- Brand: Green Hills Natural Foods
- Availability: In Stock
Kombu is edible kelp from the 'Laminaria' family of which there are more than ten species widely eaten in East Asia. It may also be referred to as konbu (Japanese), dashima (Korean) or haidai (Chinese). Extensively cultivated on ropes in the seas of Japan, Korea and United States (California) Green Hills Foods wild, foraged dried,...
Kombu is edible kelp from the 'Laminaria' family of which there are more than ten species widely eaten in East Asia. It may also be referred to as konbu (Japanese), dashima (Korean) or haidai (Chinese). Extensively cultivated on ropes in the seas of Japan, Korea and United States (California)
Green Hills Foods wild, foraged dried, hand harvested and special drying techniques keep this kombu dark, flavourful, and nutrient-rich. Sodium alginates in kombu have been shown in studies to help eliminate heavy metals and radiation from the GI tract. Kombu is an extraordinarily rich source of fucoidans, aligns, iodine, minerals and fiber. It contains very few calories, high in potassium and B vitamins in bio-available forms. These health benefits of kombu can be effective on dieting and beauty.*
For those who cook with sea salt, which does not contain iodine, cooking with kombu and eating sea vegetables can be a valuable source of iodine in one’s diet. Kombu has been used for centuries as a flavor enhancer. In addition to the commonly recognized salty, sweet, sour and bitter taste qualities, kombu contributes a fifth taste, umami. This savory fifth taste is the result of taste receptors for glutamate -- or glutamic acid -- naturally present in kombu. Kombu also increases the digestibility of foods.*

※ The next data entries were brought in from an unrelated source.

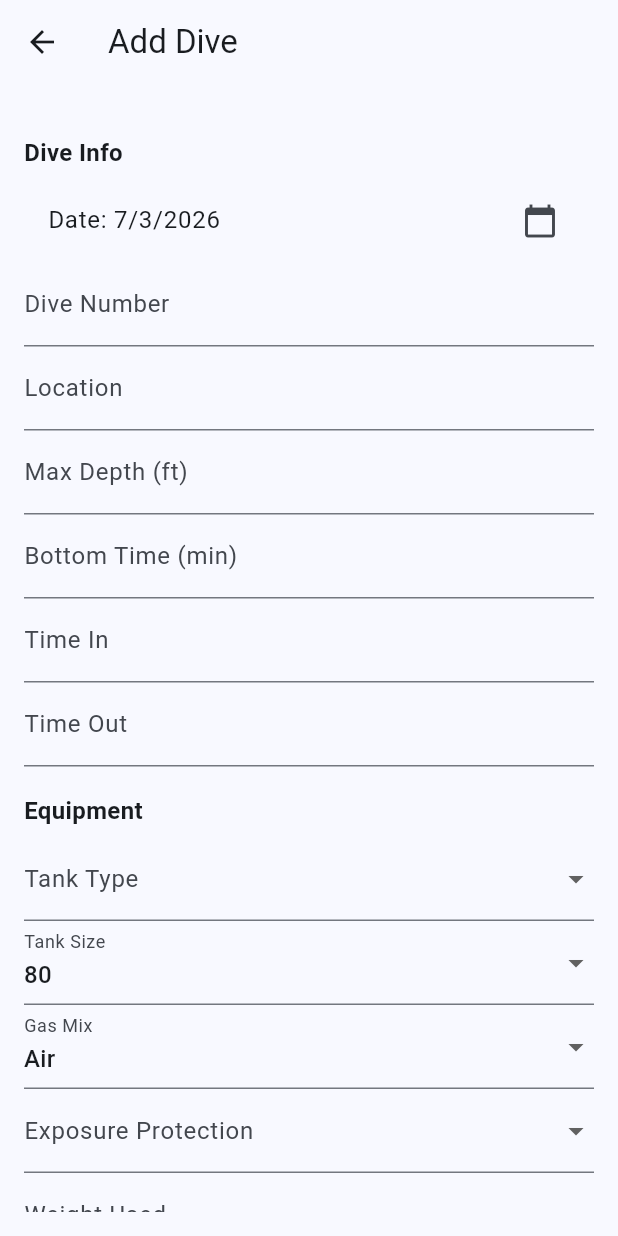
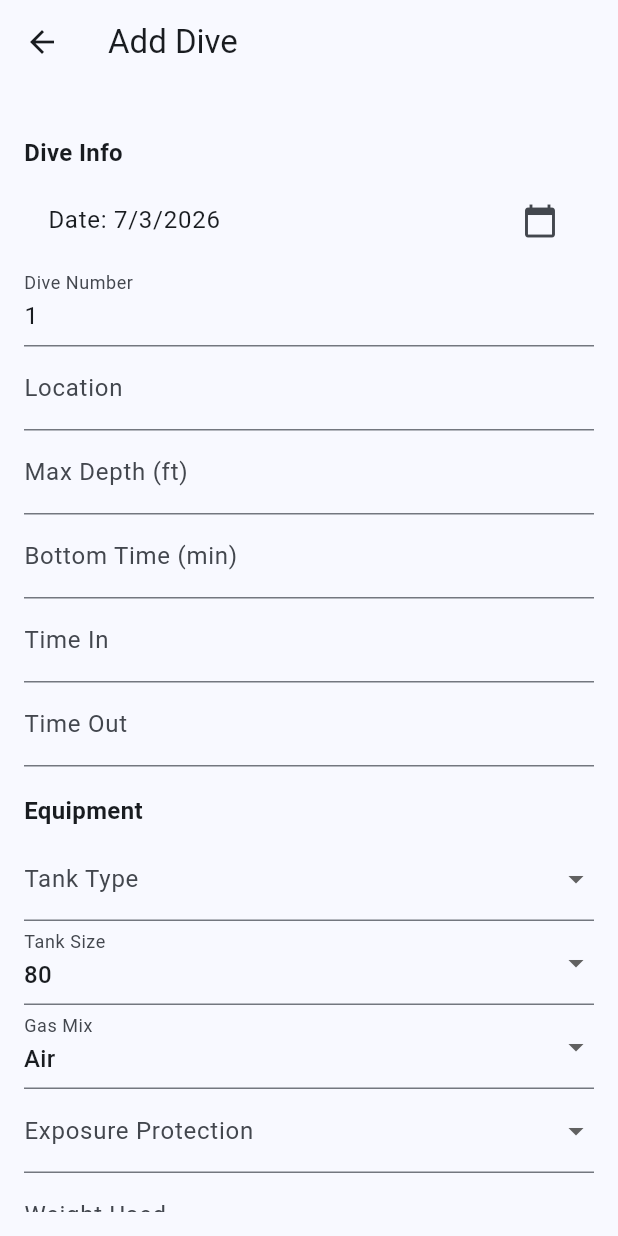
Before and after one commit to grizzlib/divelog, a Flutter app: the screen it shows after launch, after a tap on "Add Dive", on a phone screen of 412 x 824 dp. Run offline on Flutter 3.47's test engine with Material 3 defaults, Android fonts, the light colour scheme and no system bars; our stand-ins replace drift; accounts and stored records are empty; generated files the repository leaves out were written again.

Commit message:
Improve dashboard layout and dive numbering

```diff
--- a/lib/main.dart
+++ b/lib/main.dart
@@ -1,7 +1,5 @@
 import 'package:flutter/material.dart';
 
-import 'screens/add_dive_screen.dart';
-import 'screens/dive_list_screen.dart';
 import 'screens/dashboard_screen.dart';
 
 /// App entry point.
@@ -31,85 +29,10 @@ class MyApp extends StatelessWidget {
       ),
 
       // First screen shown when the app opens.
-      home: const HomePage(),
+      // Future change point:
+      // Dashboard navigation and dashboard sections should live inside
+      // dashboard_screen.dart so main.dart stays focused on app setup.
+      home: const DashboardScreen(),
     );
   }
 }
-
-/// Main menu screen.
-///
-/// This is the central navigation screen for the app.
-/// From here the user can:
-/// - Add a new dive
-/// - View the dive list
-/// - Open the Phase 2 dashboard
-class HomePage extends StatelessWidget {
-  const HomePage({super.key});
-
-  @override
-  Widget build(BuildContext context) {
-    return Scaffold(
-      appBar: AppBar(
-        title: const Text('Dive Log'),
-      ),
-
-      body: Center(
-        child: Padding(
-          padding: const EdgeInsets.all(16),
-
-          child: Column(
-            mainAxisAlignment: MainAxisAlignment.center,
-            children: [
-              /// Opens the Add Dive screen.
-              ElevatedButton(
-                child: const Text('Add Dive'),
-                onPressed: () async {
-                  await Navigator.push(
-                    context,
-                    MaterialPageRoute(
-                      builder: (_) => const AddDiveScreen(),
-                    ),
-                  );
-                },
-              ),
-
-              const SizedBox(height: 20),
-
-              /// Opens the list of saved dives.
-              ElevatedButton(
-                child: const Text('View Dives'),
-                onPressed: () async {
-                  await Navigator.push(
-                    context,
-                    MaterialPageRoute(
-                      builder: (_) => const DiveListScreen(),
-                    ),
-                  );
-                },
-              ),
-
-              const SizedBox(height: 20),
-
-              /// Opens the Phase 2 Dashboard screen.
-              ///
-              /// Future change point:
-              /// If we add more dashboard sections later, they should be added
-              /// inside dashboard_screen.dart, not here.
-              ElevatedButton(
-                child: const Text('Dashboard'),
-                onPressed: () {
-                  Navigator.push(
-                    context,
-                    MaterialPageRoute(
-                      builder: (_) => const DashboardScreen(),
-                    ),
-                  );
-                },
-              ),
-            ],
-          ),
-        ),
-      ),
-    );
-  }
-}
--- a/lib/screens/add_dive_screen.dart
+++ b/lib/screens/add_dive_screen.dart
@@ -64,6 +64,12 @@ class _AddDiveScreenState extends State<AddDiveScreen> {
   String? _selectedExposureProtection;
 
   @override
+  void initState() {
+    super.initState();
+    _prefillDiveNumber();
+  }
+
+  @override
   void dispose() {
     // Always dispose controllers to avoid memory leaks.
     for (final c in [
@@ -101,6 +107,38 @@ class _AddDiveScreenState extends State<AddDiveScreen> {
   /// Keeps saved form dates as calendar dates without a time-of-day component.
   static DateTime _dateOnly(DateTime date) {
     return DateTime(date.year, date.month, date.day);
+  }
+
+  // ---------------------------------------------------------------------------
+  // Dive number suggestion
+  // ---------------------------------------------------------------------------
+
+  /// Suggests the next dive number without changing any existing dives.
+  ///
+  /// Future change point:
+  /// If dive numbering later becomes profile-specific or trip-specific, this is
+  /// where that filtering should be added before finding the highest number.
+  Future<void> _prefillDiveNumber() async {
+    final existingDives = await db.getAllDives();
+
+    int? highestDiveNumber;
+
+    for (final dive in existingDives) {
+      final diveNumber = dive.diveNumber;
+      if (diveNumber == null) continue;
+
+      if (highestDiveNumber == null || diveNumber > highestDiveNumber) {
+        highestDiveNumber = diveNumber;
+      }
+    }
+
+    if (!mounted || _diveNumberController.text.isNotEmpty) return;
+
+    final suggestedDiveNumber = ((highestDiveNumber ?? 0) + 1).toString();
+    _diveNumberController.value = TextEditingValue(
+      text: suggestedDiveNumber,
+      selection: TextSelection.collapsed(offset: suggestedDiveNumber.length),
+    );
   }
 
   // ---------------------------------------------------------------------------
--- a/lib/screens/dashboard_screen.dart
+++ b/lib/screens/dashboard_screen.dart
@@ -1,5 +1,7 @@
 import 'package:flutter/material.dart';
 import '../db/app_database.dart';
+import 'add_dive_screen.dart';
+import 'dive_list_screen.dart';
 
 /// Dashboard screen for Phase 2.
 ///
@@ -11,7 +13,7 @@ import '../db/app_database.dart';
 /// - Deepest dive
 /// - Average depth
 /// - Average bottom time
-/// - Most recent dive
+/// - Recent dives
 ///
 /// Future change points:
 /// - Add SAC/RMV summaries here later.
@@ -74,9 +76,7 @@ class _DashboardScreenState extends State<DashboardScreen> {
   int get deepestDive {
     if (dives.isEmpty) return 0;
 
-    return dives
-        .map((dive) => dive.maxDepthFt)
-        .reduce((a, b) => a > b ? a : b);
+    return dives.map((dive) => dive.maxDepthFt).reduce((a, b) => a > b ? a : b);
   }
 
   /// Calculates the average max depth across all dives.
@@ -98,20 +98,70 @@ class _DashboardScreenState extends State<DashboardScreen> {
     return totalBottomTime / dives.length;
   }
 
-  /// Finds the most recent dive by date.
-  ///
-  /// Returns null when no dives exist.
+  /// Newest dives shown on the home dashboard.
   ///
   /// Future change point:
-  /// If we add time-of-day sorting later, this can be updated to compare both
-  /// date and timeIn.
-  Dive? get mostRecentDive {
-    if (dives.isEmpty) return null;
+  /// If the dashboard later supports filters or profiles, apply those before
+  /// taking the first few recent dives.
+  List<Dive> get recentDives {
+    final sorted = [...dives]..sort(_compareRecentDives);
+    return sorted.take(5).toList();
+  }
 
-    return dives.reduce(
-      (currentLatest, nextDive) =>
-          nextDive.date.isAfter(currentLatest.date) ? nextDive : currentLatest,
+  /// Sorts recent dives newest first.
+  ///
+  /// The database stores timeIn as free text, so this parser supports simple
+  /// common formats and falls back to date-only sorting when no usable time is
+  /// available.
+  int _compareRecentDives(Dive a, Dive b) {
+    final dateCompare = _recentSortDateTime(
+      b,
+    ).compareTo(_recentSortDateTime(a));
+    if (dateCompare != 0) return dateCompare;
+
+    return (b.diveNumber ?? -1).compareTo(a.diveNumber ?? -1);
+  }
+
+  /// Builds a sortable DateTime from the dive date and optional timeIn text.
+  DateTime _recentSortDateTime(Dive dive) {
+    final time = _parseTimeIn(dive.timeIn);
+
+    return DateTime(
+      dive.date.year,
+      dive.date.month,
+      dive.date.day,
+      time?.hour ?? 0,
+      time?.minute ?? 0,
     );
+  }
+
+  /// Parses common timeIn values like "9:30", "09:30", "9:30 AM", or "2 PM".
+  ///
+  /// Future change point:
+  /// If time entry becomes structured instead of free text, this helper can be
+  /// replaced with direct sorting on the saved time value.
+  TimeOfDay? _parseTimeIn(String? value) {
+    if (value == null || value.trim().isEmpty) return null;
+
+    final match = RegExp(
+      r'^(\d{1,2})(?::(\d{2}))?\s*([ap]m)?$',
+      caseSensitive: false,
+    ).firstMatch(value.trim());
+
+    if (match == null) return null;
+
+    var hour = int.tryParse(match.group(1)!);
+    final minute = int.tryParse(match.group(2) ?? '0');
+    final period = match.group(3)?.toLowerCase();
+
+    if (hour == null || minute == null || minute > 59) return null;
+    if (period == null && hour > 23) return null;
+    if (period != null && (hour < 1 || hour > 12)) return null;
+
+    if (period == 'pm' && hour != 12) hour += 12;
+    if (period == 'am' && hour == 12) hour = 0;
+
+    return TimeOfDay(hour: hour, minute: minute);
   }
 
   // ---------------------------------------------------------------------------
@@ -155,6 +205,35 @@ class _DashboardScreenState extends State<DashboardScreen> {
   }
 
   // ---------------------------------------------------------------------------
+  // Navigation actions
+  // ---------------------------------------------------------------------------
+
+  /// Opens the Add Dive screen and refreshes stats if a dive was saved.
+  Future<void> openAddDive() async {
+    final result = await Navigator.push(
+      context,
+      MaterialPageRoute(builder: (_) => const AddDiveScreen()),
+    );
+
+    if (result == true) {
+      await loadDashboard();
+    }
+  }
+
+  /// Opens the full dive list.
+  ///
+  /// The dashboard refreshes when the user returns, because edits or deletes can
+  /// happen from the list/detail flow.
+  Future<void> openDiveList() async {
+    await Navigator.push(
+      context,
+      MaterialPageRoute(builder: (_) => const DiveListScreen()),
+    );
+
+    await loadDashboard();
+  }
+
+  // ---------------------------------------------------------------------------
   // Reusable dashboard widgets
   // ---------------------------------------------------------------------------
 
@@ -163,108 +242,100 @@ class _DashboardScreenState extends State<DashboardScreen> {
   /// Future change point:
   /// If we want icons, colors, larger cards, or a grid layout later, this is
   /// the main widget to update.
-  Widget statCard({
-    required String label,
-    required String value,
-  }) {
+  Widget statCard({required String label, required String value}) {
     return Card(
       child: ListTile(
         title: Text(label),
         trailing: Text(
           value,
-          style: const TextStyle(
-            fontSize: 18,
-            fontWeight: FontWeight.bold,
-          ),
+          style: const TextStyle(fontSize: 18, fontWeight: FontWeight.bold),
         ),
       ),
     );
   }
 
-  /// Card showing the most recent dive.
+  /// Main dashboard navigation.
   ///
-  /// This gives the dashboard a little more useful context than numbers alone.
-  Widget mostRecentDiveCard(Dive dive) {
-    return Card(
-      child: Padding(
-        padding: const EdgeInsets.all(16),
-        child: Column(
-          crossAxisAlignment: CrossAxisAlignment.start,
+  /// Future change point:
+  /// Add filters, export actions, or profile switching near these buttons if
+  /// the dashboard grows.
+  Widget dashboardActions() {
+    return Row(
       children: [
-            const Text(
-              "Most Recent Dive",
-              style: TextStyle(
-                fontSize: 16,
-                fontWeight: FontWeight.bold,
+        Expanded(
+          child: ElevatedButton(
+            onPressed: openAddDive,
+            child: const Text("Add Dive"),
           ),
         ),
+        const SizedBox(width: 12),
+        Expanded(
+          child: ElevatedButton(
+            onPressed: openDiveList,
+            child: const Text("View Dives"),
+          ),
+        ),
+      ],
+    );
+  }
 
-            const SizedBox(height: 8),
-
-            Text("Date: ${formatDate(dive.date)}"),
-            Text("Location: ${displayText(dive.locationName)}"),
-            Text("Max Depth: ${dive.maxDepthFt} ft"),
-            Text("Bottom Time: ${dive.bottomTimeMin} min"),
-          ],
-        ),
+  /// Recent dive list for the home dashboard.
+  ///
+  /// Future change point:
+  /// This section is the natural place to add tap-to-open details, filters, or
+  /// richer summary fields later.
+  Widget recentDivesSection() {
+    if (recentDives.isEmpty) {
+      return const Card(
+        child: ListTile(
+          title: Text("Recent Dives"),
+          subtitle: Text("No dives logged yet"),
         ),
       );
     }
 
-  /// Empty dashboard message shown when no dives exist.
-  ///
-  /// This avoids showing a dashboard full of zeros when the database is empty.
-  Widget emptyDashboard() {
-    return Center(
-      child: Padding(
-        padding: const EdgeInsets.all(24),
+    return Card(
       child: Column(
-          mainAxisAlignment: MainAxisAlignment.center,
-          children: const [
-            Icon(
-              Icons.scuba_diving,
-              size: 64,
-            ),
-            SizedBox(height: 16),
-            Text(
-              "No dives logged yet",
-              style: TextStyle(
-                fontSize: 20,
-                fontWeight: FontWeight.bold,
+        crossAxisAlignment: CrossAxisAlignment.start,
+        children: [
+          const Padding(
+            padding: EdgeInsets.fromLTRB(16, 16, 16, 8),
+            child: Text(
+              "Recent Dives",
+              style: TextStyle(fontSize: 16, fontWeight: FontWeight.bold),
             ),
           ),
-            SizedBox(height: 8),
-            Text(
-              "Add your first dive, then come back here to see your dashboard stats.",
-              textAlign: TextAlign.center,
+          for (final dive in recentDives)
+            ListTile(
+              title: Text(
+                dive.diveNumber == null
+                    ? displayText(dive.locationName)
+                    : "Dive #${dive.diveNumber} - ${displayText(dive.locationName)}",
+              ),
+              subtitle: Text(
+                "${formatDate(dive.date)} | ${dive.maxDepthFt} ft | ${dive.bottomTimeMin} min",
+              ),
             ),
         ],
-        ),
       ),
     );
   }
 
-  /// Main dashboard content shown when at least one dive exists.
-  Widget populatedDashboard() {
-    final latestDive = mostRecentDive;
-
+  /// Main dashboard content.
+  Widget dashboardContent() {
     return RefreshIndicator(
       onRefresh: loadDashboard,
       child: ListView(
-        padding: const EdgeInsets.all(16),
+        padding: const EdgeInsets.fromLTRB(16, 16, 16, 32),
         children: [
-          statCard(
-            label: "Total Dives",
-            value: totalDives.toString(),
-          ),
+          dashboardActions(),
+          const SizedBox(height: 12),
+          statCard(label: "Total Dives", value: totalDives.toString()),
           statCard(
             label: "Total Bottom Time",
             value: formatBottomTime(totalBottomTime),
           ),
-          statCard(
-            label: "Deepest Dive",
-            value: "$deepestDive ft",
-          ),
+          statCard(label: "Deepest Dive", value: "$deepestDive ft"),
           statCard(
             label: "Average Depth",
             value: "${averageDepth.toStringAsFixed(1)} ft",
@@ -276,7 +347,7 @@ class _DashboardScreenState extends State<DashboardScreen> {
 
           const SizedBox(height: 12),
 
-          if (latestDive != null) mostRecentDiveCard(latestDive),
+          recentDivesSection(),
         ],
       ),
     );
@@ -289,14 +360,13 @@ class _DashboardScreenState extends State<DashboardScreen> {
   @override
   Widget build(BuildContext context) {
     return Scaffold(
-      appBar: AppBar(
-        title: const Text("Dive Dashboard"),
+      appBar: AppBar(title: const Text("Dive Log")),
+      body: SafeArea(
+        top: false,
+        child: isLoading
+            ? const Center(child: CircularProgressIndicator())
+            : dashboardContent(),
       ),
-      body: isLoading
-          ? const Center(child: CircularProgressIndicator())
-          : dives.isEmpty
-              ? emptyDashboard()
-              : populatedDashboard(),
     );
   }
 }
```
Lines whose indentation alone changed are shown as unchanged.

Kombu Sea Vegetable is frequently used to make the delicious noodle broth, dashi, seasoned with shoyu soy sauce. It can be used, however, to make a variety of soup stocks.
Add 1 oz. of kombu to 6 cups of water. Bring to boiling and either remove the kombu and serve (for a very delicate broth) or boil for 30 minutes, cut the kombu into thin strips, return the strips to the broth and serve. Vegetables may be added to the broth during cooking. (Serves 4-6)
Sustainably Hand Foraged
Off the coast of Mendocino, CA
To make vegetarian broth. Kombu can be used to make a light broth for Asian soups like miso, noodle soup, and tofu soup. To make one quart of broth, fill a pot with 4 cups of water and a 4-6" strip of kombu. Cover and simmer for 20 minutes. Add soy sauce if desired. (Use the leftover strip of kombu in other recipes.)
- To make dashi. Kombu is combined with bonito to make dashi, an essential stock used in Japanese cooking.
- To soften beans. The amino acids in kombu help soften beans and make them more digestible. Add a 4-6" strip of kombu to a pot of cooking beans. After an hour or two, the kombu will disintegrate when stirred. (Any stray pieces should be tender enough to eat, or you can remove them.)
- In stews. Use kombu to enhance the flavor of vegetable stews. It is particularly good with root vegetables like carrots, parsnips, and turnips.
- In salads. Place kombu in a pot, cover with water, and simmer for an hour or until soft. Cut into strips and add to salads.
Storage: Store sea vegetables in their zip top bags or other air-tight containers in cool, dry cupboards.
Shelf Life: Dried sea vegetables will maintain their flavour for at least a year, but likely much longer.
Add kombu to pots of grain, soups or pasta. It can also be used in traditional Japanese dashi stock (Dashi Recipe).
To soften kombu, soak it in warm water for 10-15 minutes.
To make kombu crispy, toast it in a 300-degree oven for 10-15 minutes.
Ingredient: Hand Harvested Kombu
*These statements have not been evaluated by the Food and Drug Administration. This product is not intended to diagnose, treat, cure or prevent any disease.
Keep out of the reach of children.
Packaged on equipment that also packages peanuts, tree nuts, soy and wheat. Our warehouse stores packaged tree nuts, soy, and dairy items in common areas.
Store in Kool dry place.
Product of USA